A person’s definition of the ‘Other’ is part of what defines or even constitutes the self (in both a psychological and philosophical sense) and other phenomena and cultural units. It has been used in social science to understand the processes by which societies and groups exclude ‘Others’ whom they want to subordinate or who do not fit into their society. The concept of ‘otherness’ is also integral to the comprehending of a person, as people construct roles for themselves in relation to an ‘other’ as part of a process of reaction that is not necessarily related to stigmatization or condemnation.Othering is imperative to national identities, where practices of admittance and segregation can form and sustain boundaries and national character. Othering helps distinguish between home and away, the uncertain or certain. However, it often involves the demonization and dehumanization of groups, which further justifies attempts to civilize and exploit these ‘inferior’ others.

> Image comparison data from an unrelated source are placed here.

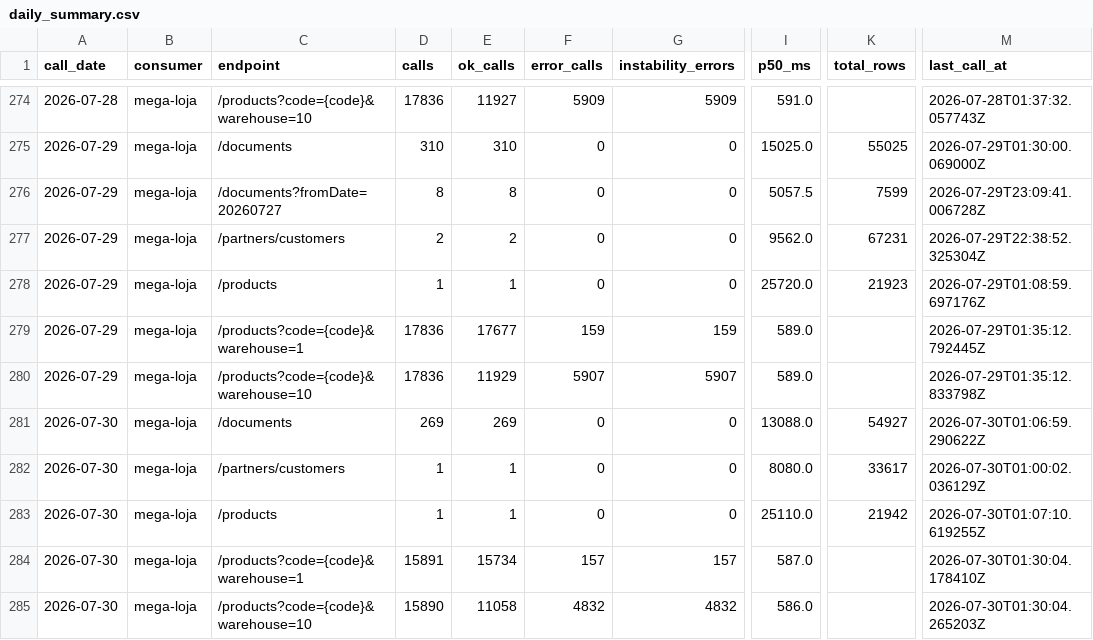
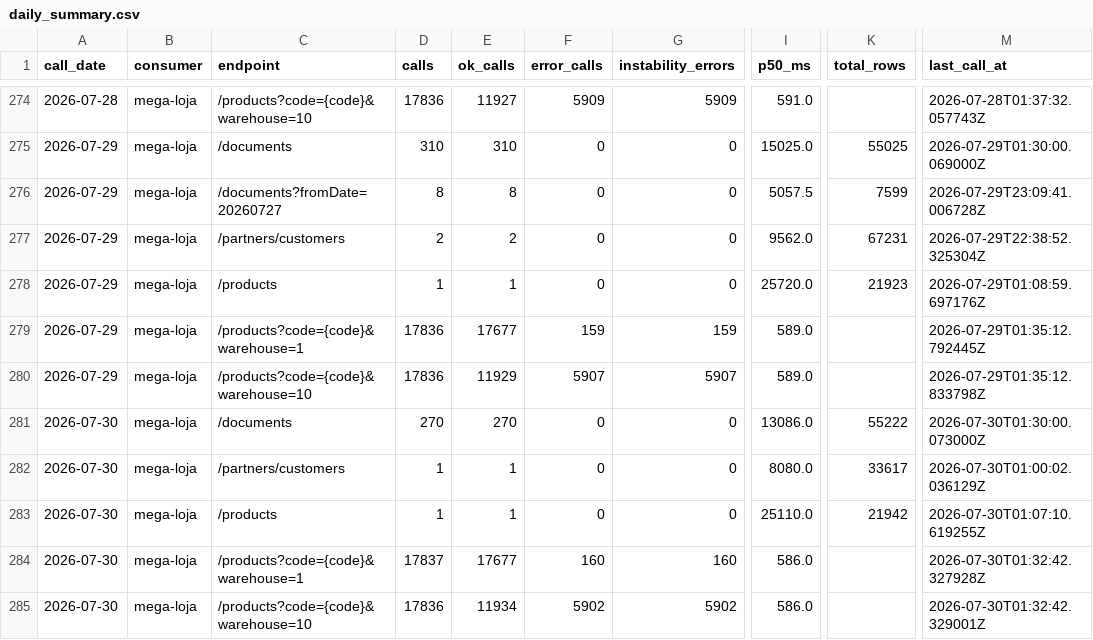
Before and after one commit to xxffoottxx/artsoft-call-log, a CSV file: daily_summary.csv, drawn as a sheet; only a part is shown, gaps mark what is left out; the diff names each change by its address in the sheet, - before the commit and + after, or states it on an @@ line.

Commit message:
call-log 2026-07-29: 35993 calls, 6066 errors

```diff
--- a/daily_summary.csv
+++ b/daily_summary.csv
-D281 (calls): 269
+D281 (calls): 270
-E281 (ok_calls): 269
+E281 (ok_calls): 270
-I281 (p50_ms): 13088.0
+I281 (p50_ms): 13086.0
-K281 (total_rows): 54927
+K281 (total_rows): 55222
-M281 (last_call_at): 2026-07-30T01:06:59.290622Z
+M281 (last_call_at): 2026-07-30T01:30:00.073000Z
-D284 (calls): 15891
+D284 (calls): 17837
-E284 (ok_calls): 15734
+E284 (ok_calls): 17677
-F284 (error_calls): 157
+F284 (error_calls): 160
-G284 (instability_errors): 157
+G284 (instability_errors): 160
-I284 (p50_ms): 587.0
+I284 (p50_ms): 586.0
-M284 (last_call_at): 2026-07-30T01:30:04.178410Z
+M284 (last_call_at): 2026-07-30T01:32:42.327928Z
-D285 (calls): 15890
+D285 (calls): 17836
-E285 (ok_calls): 11058
+E285 (ok_calls): 11934
-F285 (error_calls): 4832
+F285 (error_calls): 5902
-G285 (instability_errors): 4832
+G285 (instability_errors): 5902
-M285 (last_call_at): 2026-07-30T01:30:04.265203Z
+M285 (last_call_at): 2026-07-30T01:32:42.329001Z
```
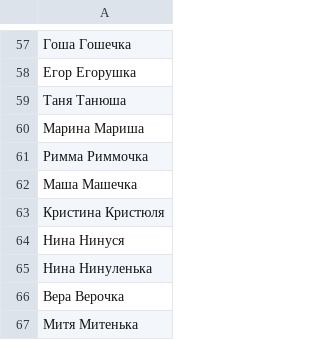
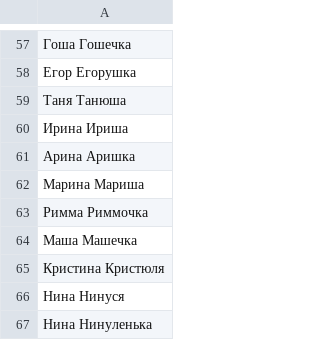
Before and after one commit to roddar92/linguistics_problems, a TSV file: src/ngrams/resources/diminutive/train_diminutives.tsv, drawn as a sheet; only a part is shown, gaps mark what is left out; the shorter side is filled out with more unchanged rows.

Commit message:
Diminutive -- Ьштщк срфтпуы

```diff
--- a/src/ngrams/resources/diminutive/train_diminutives.tsv
+++ b/src/ngrams/resources/diminutive/train_diminutives.tsv
@@ -59,2 +59,4 @@
 Таня    Танюша
+Ирина   Ириша
+Арина   Аришка
 Марина  Мариша
```
Also changed, not shown: src/ngrams/resources/diminutive/test_diminutives.tsv, 1 other file.
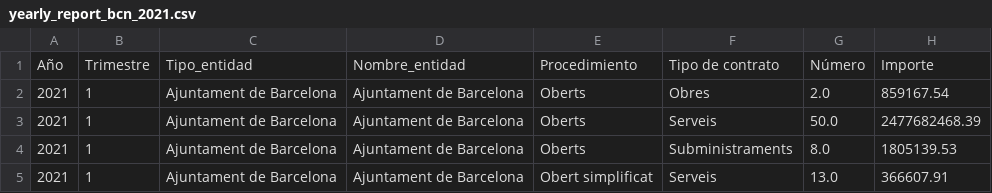
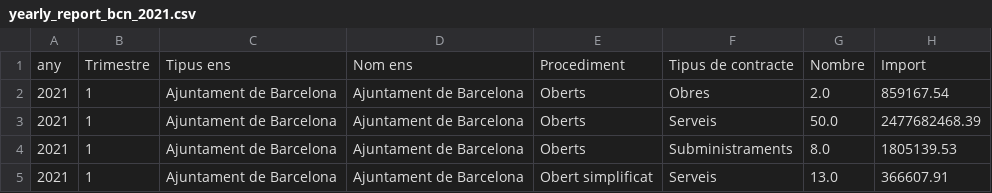
Before and after one commit to elsatch/visualizacion-contratacion-barcelona, a CSV file: data/yearly_report_bcn_2021.csv, drawn as a sheet; only a part is shown; removed rows and columns are numbered as before the commit, all else as after; the diff names each change by its address in the sheet, - before the commit and + after, or states it on an @@ line.

```diff
--- a/data/yearly_report_bcn_2021.csv
+++ b/data/yearly_report_bcn_2021.csv
-row 1: Año | Trimestre | Tipo_entidad | Nombre_entidad | Procedimiento | Tipo de contrato | Número | Importe
+row 1: any | Trimestre | Tipus ens | Nom ens | Procediment | Tipus de contracte | Nombre | Import
```
Also changed, not shown: 3 other files.
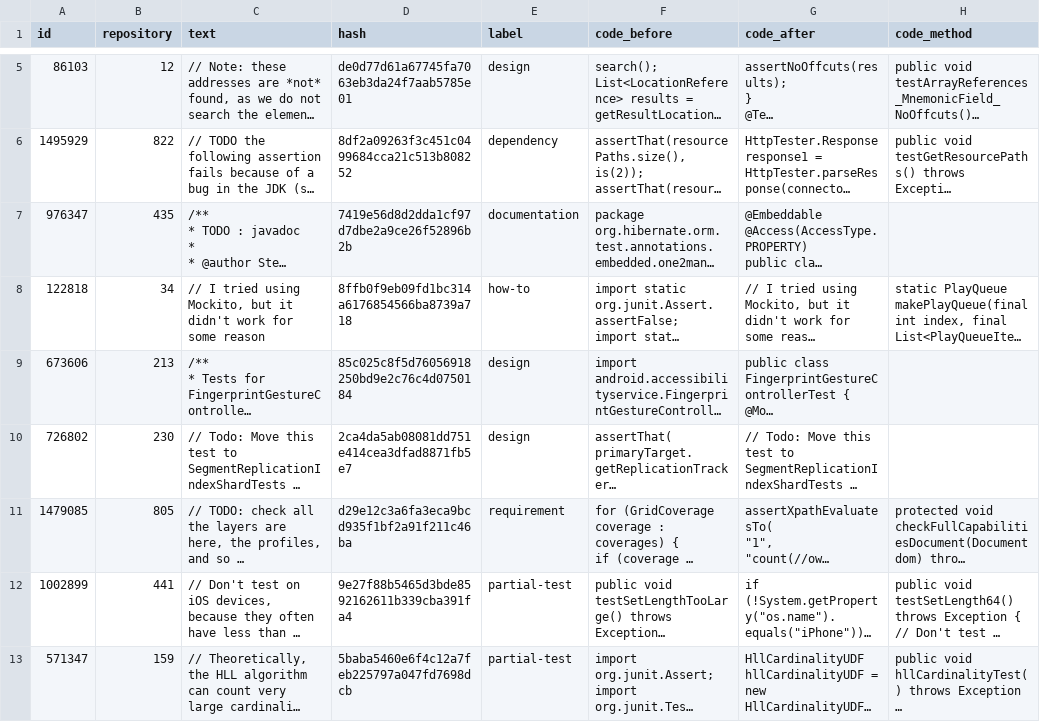
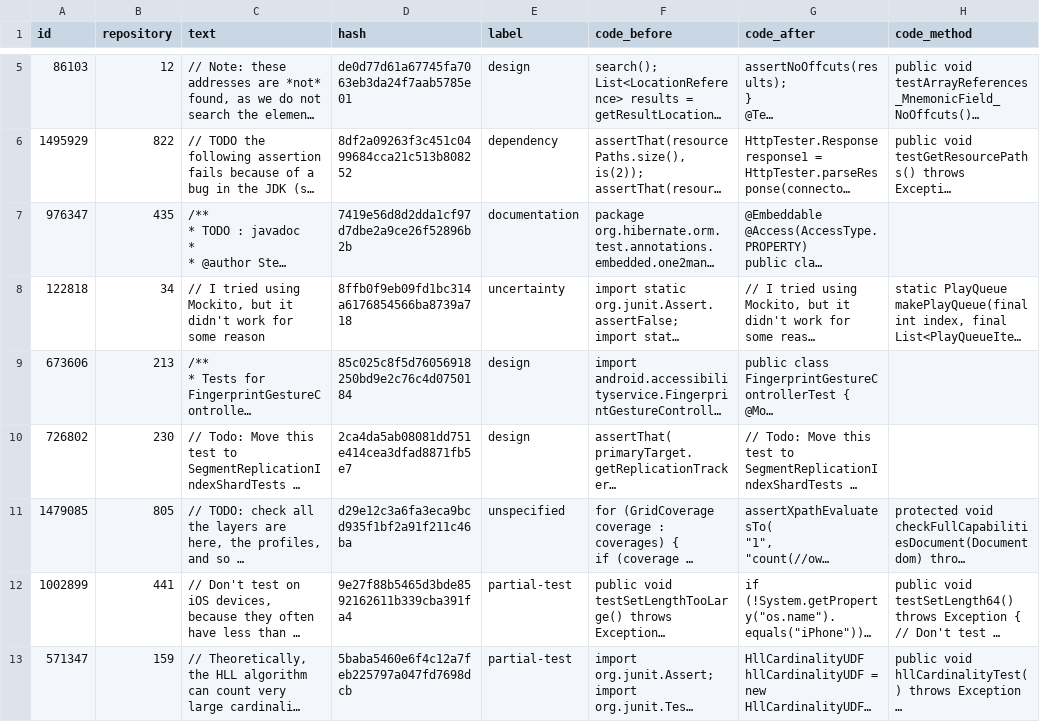
Before and after one commit to SQMLab/technical-debt, a CSV file: data/duplicate_classify_train.csv, drawn as a sheet; only a part is shown, gaps mark what is left out; long unchanged cells end in …; the diff names each change by its address in the sheet, - before the commit and + after, or states it on an @@ line.

```diff
--- a/data/duplicate_classify_train.csv
+++ b/data/duplicate_classify_train.csv
-E8 (label): how-to
+E8 (label): uncertainty
-E11 (label): requirement
+E11 (label): unspecified
```
Also changed, not shown: data/classify_n_shot.csv, data/duplicate_satd_comment.csv, 9 other files.
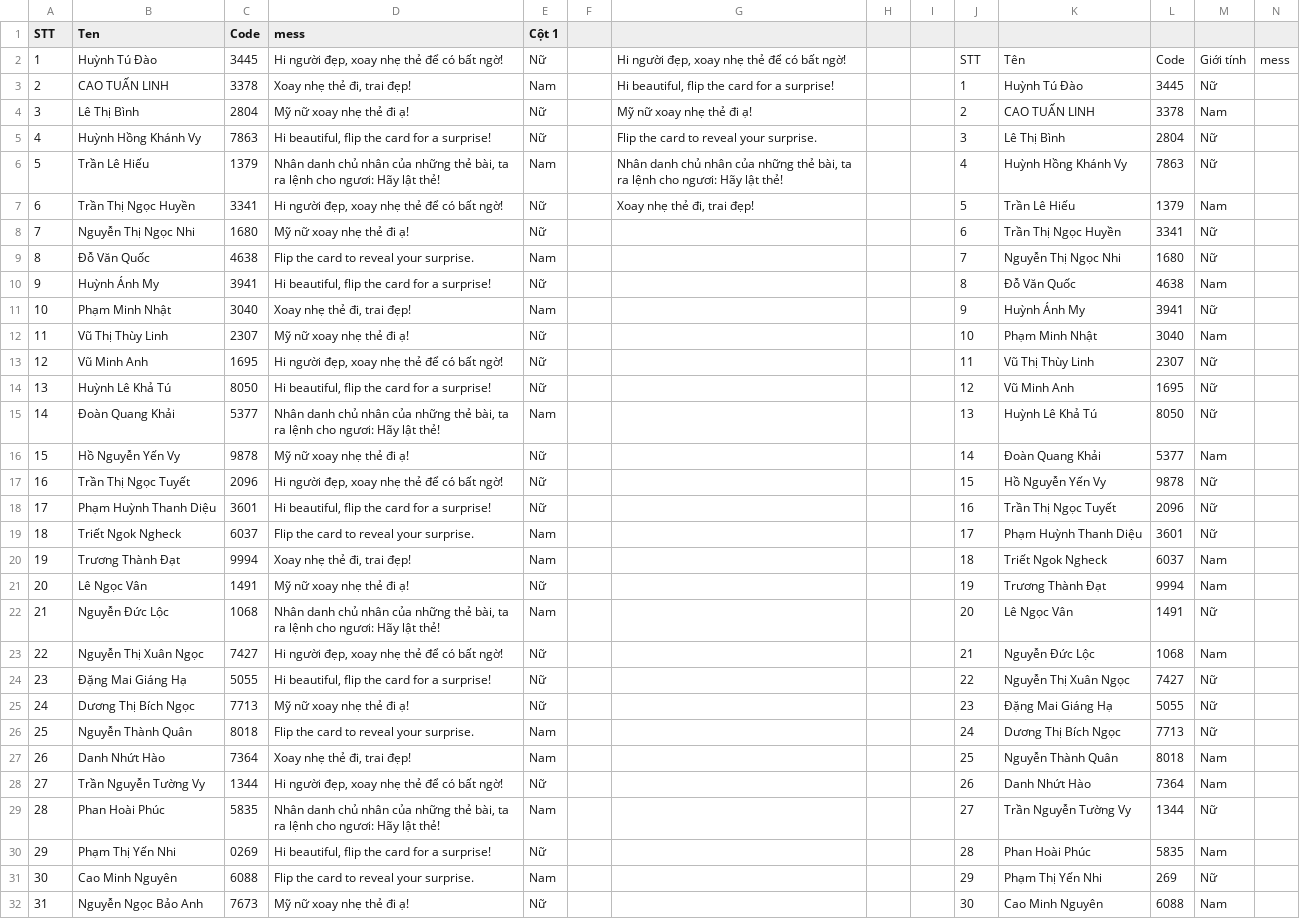
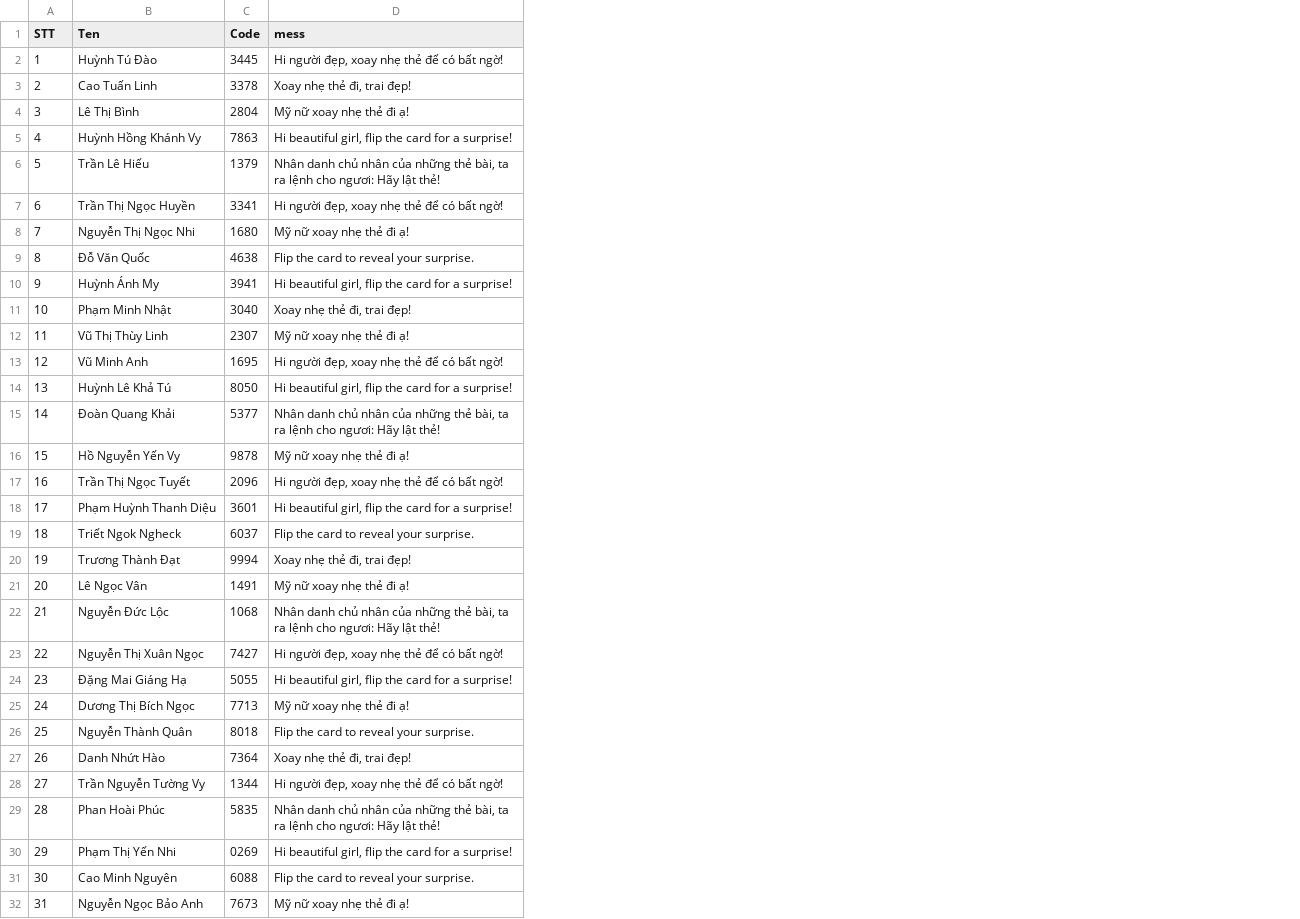
Before and after one commit to noelnocold/noelnocoldcard, a CSV file: DATA/data.csv, drawn as a sheet; only a part is shown; removed rows and columns are numbered as before the commit, all else as after; the diff covers the shown part only; the diff names each change by its address in the sheet, - before the commit and + after, or states it on an @@ line.

Commit message:
update csv

```diff
--- a/DATA/data.csv
+++ b/DATA/data.csv
-column E (Cột 1), rows 2-32: Nữ | Nam | Nữ | Nữ | Nam | Nữ | Nữ | Nam | Nữ | Nam | Nữ | Nữ | Nữ | Nam | Nữ | Nữ | Nữ | Nam | Nam | Nữ | Nam | Nữ | Nữ | Nữ | Nam | Nam | Nữ | Nam | Nữ | Nam | Nữ
-column F, empty
-column G, rows 2-7: Hi người đẹp, xoay nhẹ thẻ để có bất ngờ! | Hi beautiful, flip the card for a surprise! | Mỹ nữ xoay nhẹ thẻ đi ạ! | Flip the card to reveal your surprise. | Nhân danh chủ nhân của những thẻ bài, ta ra lệnh cho ngươi: Hãy lật thẻ! | Xoay nhẹ thẻ đi, trai đẹp!
-column H, empty
-column I, empty
-column J, rows 2-32: STT | 1 | 2 | 3 | 4 | 5 | 6 | 7 | 8 | 9 | 10 | 11 | 12 | 13 | 14 | 15 | 16 | 17 | 18 | 19 | 20 | 21 | 22 | 23 | 24 | 25 | 26 | 27 | 28 | 29 | 30
-column K, rows 2-32: Tên | Huỳnh Tú Đào | CAO TUẤN LINH | Lê Thị Bình | Huỳnh Hồng Khánh Vy | Trần Lê Hiếu | Trần Thị Ngọc Huyền | Nguyễn Thị Ngọc Nhi | Đỗ Văn Quốc | Huỳnh Ánh My | Phạm Minh Nhật | Vũ Thị Thùy Linh | Vũ Minh Anh | Huỳnh Lê Khả Tú | Đoàn Quang Khải | Hồ Nguyễn Yến Vy | Trần Thị Ngọc Tuyết | Phạm Huỳnh Thanh Diệu | Triết Ngok Ngheck | Trương Thành Đạt | Lê Ngọc Vân | Nguyễn Đức Lộc | Nguyễn Thị Xuân Ngọc | Đặng Mai Giáng Hạ | Dương Thị Bích Ngọc | Nguyễn Thành Quân | Danh Nhứt Hào | Trần Nguyễn Tường Vy | Phan Hoài Phúc | Phạm Thị Yến Nhi | Cao Minh Nguyên
-column L, rows 2-32: Code | 3445 | 3378 | 2804 | 7863 | 1379 | 3341 | 1680 | 4638 | 3941 | 3040 | 2307 | 1695 | 8050 | 5377 | 9878 | 2096 | 3601 | 6037 | 9994 | 1491 | 1068 | 7427 | 5055 | 7713 | 8018 | 7364 | 1344 | 5835 | 269 | 6088
-column M, rows 2-32: Giới tính | Nữ | Nam | Nữ | Nữ | Nam | Nữ | Nữ | Nam | Nữ | Nam | Nữ | Nữ | Nữ | Nam | Nữ | Nữ | Nữ | Nam | Nam | Nữ | Nam | Nữ | Nữ | Nữ | Nam | Nam | Nữ | Nam | Nữ | Nam
-column N, row 2: mess
-B3 (Ten): CAO TUẤN LINH
+B3 (Ten): Cao Tuấn Linh
-D5 (mess): Hi beautiful, flip the…
+D5 (mess): Hi beautiful girl, flip the…
-D10 (mess): Hi beautiful, flip the…
+D10 (mess): Hi beautiful girl, flip the…
-D14 (mess): Hi beautiful, flip the…
+D14 (mess): Hi beautiful girl, flip the…
-D18 (mess): Hi beautiful, flip the…
+D18 (mess): Hi beautiful girl, flip the…
-D24 (mess): Hi beautiful, flip the…
+D24 (mess): Hi beautiful girl, flip the…
-D30 (mess): Hi beautiful, flip the…
+D30 (mess): Hi beautiful girl, flip the…
```
Also changed, not shown: 2 added rows, 10 edited cells and row numbers in column A elsewhere in this file.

‘Otherness’ or ‘the ideology of the Other’, is a pet thing of mine. (Loz) I refer to it as a thing, because it can be a huge part of fiction, and not just in older fields where it is more acceptable to treat otherness as alien.
Otherness is such a big thing, because it is often most of what writing is. Though in a scholarly sense it is often looked at down very fixed and recognisable lines, such as race, nationality or gender, I look at it in a very different way. Every single person is an ‘other’ to everyone else, from the first breath, to the last. Our ideologies are shaped by every aspect of our lives, and writing helps us to explore and understand different ones. That’s why I love otherness. I hate it because there are different ways of thinking that allow it to be an excuse for prejudice, but I’m not talking about that, because I don’t want to encourage it, and I love the other aspect.